Expanding the chemistry of fluorescent protein biosensors through genetic incorporation of unnatural amino acids
Fluorescent proteins are essential tools in biological research, ranging from the study of individual biological components to the interrogation of complex cellular systems. Fluorescent protein derived biosensors are increasingly applied to the study of biological molecules and events in living cells. The present review focuses on a specific class of fluorescent protein biosensors in which a genetically installed unnatural amino acid (UAA*) acts as the sensing element. Upon direct interaction with the analyte of interest, the chemical and/or physical properties of UAA* are altered, which triggers fluorescence property changes of the biosensor and generates readouts. In comparison to mutagenesis approaches within the standard genetic code, introduction of UAA*s with a unique functionality and chemical reactivity could broaden the scope of analytes and improve the specificity of biosensors. Nonconventional functional groups in fluorescent proteins enable sensor designs that are not readily accessible using the common twenty amino acids. Recent reports of UAA*-containing fluorescent protein sensors serve as excellent examples for the utility of such sensor design.

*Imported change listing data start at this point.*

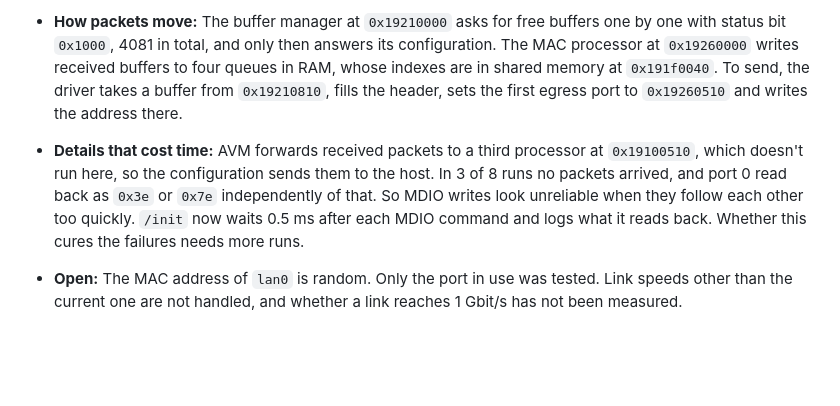
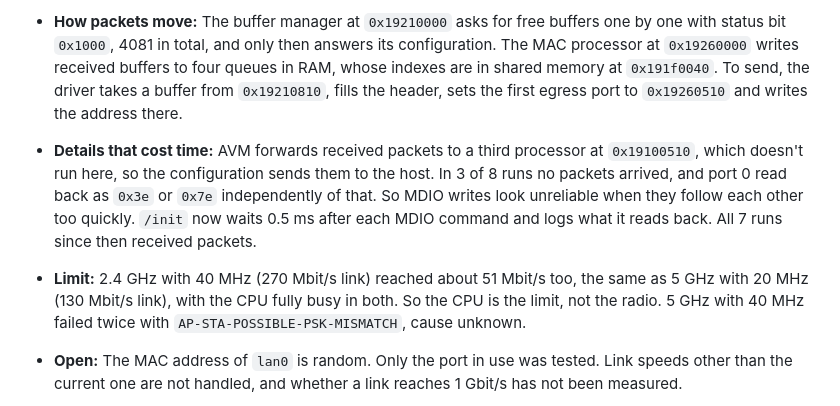
Before and after one commit to sj14/playground, a Markdown page: fritzbox-7390-openwrt/fritzbox-7390-openwrt.md, the part around the change. Rendered like a GitHub page; blank space fills up the shorter version.

Commit message:
Record that the CPU limits Wi-Fi speed on both bands
Co-Authored-By: Claude Opus 5.5 <noreply@anthropic.com>

```diff
--- a/fritzbox-7390-openwrt/fritzbox-7390-openwrt.md
+++ b/fritzbox-7390-openwrt/fritzbox-7390-openwrt.md
@@ -67,7 +67,8 @@ A kernel profile of the path through the bridge (`hardware/profile-bridge-6.18.l
 
 - **LAN port works (2026-11-07):** `kernel/linux/arch/mips/fusiv/eth.c` loads AVM's firmware into two packet processors (APs), and a Wi-Fi client reached the internet through `lan0` at about 34 Mbit/s, about 45 Mbit/s without GRO and without copying received packets, and about 51 Mbit/s with the kernel's stack hardening and debug options off. See `hardware/first-lan-port-6.18.log`.
 - **How packets move:** The buffer manager at `0x19210000` asks for free buffers one by one with status bit `0x1000`, 4081 in total, and only then answers its configuration. The MAC processor at `0x19260000` writes received buffers to four queues in RAM, whose indexes are in shared memory at `0x191f0040`. To send, the driver takes a buffer from `0x19210810`, fills the header, sets the first egress port to `0x19260510` and writes the address there.
-- **Details that cost time:** AVM forwards received packets to a third processor at `0x19100510`, which doesn't run here, so the configuration sends them to the host. In 3 of 8 runs no packets arrived, and port 0 read back as `0x3e` or `0x7e` independently of that. So MDIO writes look unreliable when they follow each other too quickly. `/init` now waits 0.5 ms after each MDIO command and logs what it reads back. Whether this cures the failures needs more runs.
+- **Details that cost time:** AVM forwards received packets to a third processor at `0x19100510`, which doesn't run here, so the configuration sends them to the host. In 3 of 8 runs no packets arrived, and port 0 read back as `0x3e` or `0x7e` independently of that. So MDIO writes look unreliable when they follow each other too quickly. `/init` now waits 0.5 ms after each MDIO command and logs what it reads back. All 7 runs since then received packets.
+- **Limit:** 2.4 GHz with 40 MHz (270 Mbit/s link) reached about 51 Mbit/s too, the same as 5 GHz with 20 MHz (130 Mbit/s link), with the CPU fully busy in both. So the CPU is the limit, not the radio. 5 GHz with 40 MHz failed twice with `AP-STA-POSSIBLE-PSK-MISMATCH`, cause unknown.
 - **Open:** The MAC address of `lan0` is random. Only the port in use was tested. Link speeds other than the current one are not handled, and whether a link reaches 1 Gbit/s has not been measured.
 - **Switch reached (2026-11-07):** `/init` releases the switch from reset (GPIO 15, active low) and reads it over MDIO at `0x19110080`. It reports id `0x1001`, and the PHYs report `0x004d 0xd041`. PHY 3 lost its link when the cable to the home network was pulled and got it back when it was plugged in again. Which LAN socket that is, is still unknown. See `hardware/first-switch-6.18.log` and `hardware/first-link-change-6.18.log`.
 
```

We envisage that the integration of the two powerful chemical biology tools, fluorescent protein sensors and genetic incorporation of UAA*s, will lead to novel biosensors that can expand and deepen current understanding of cellular processes.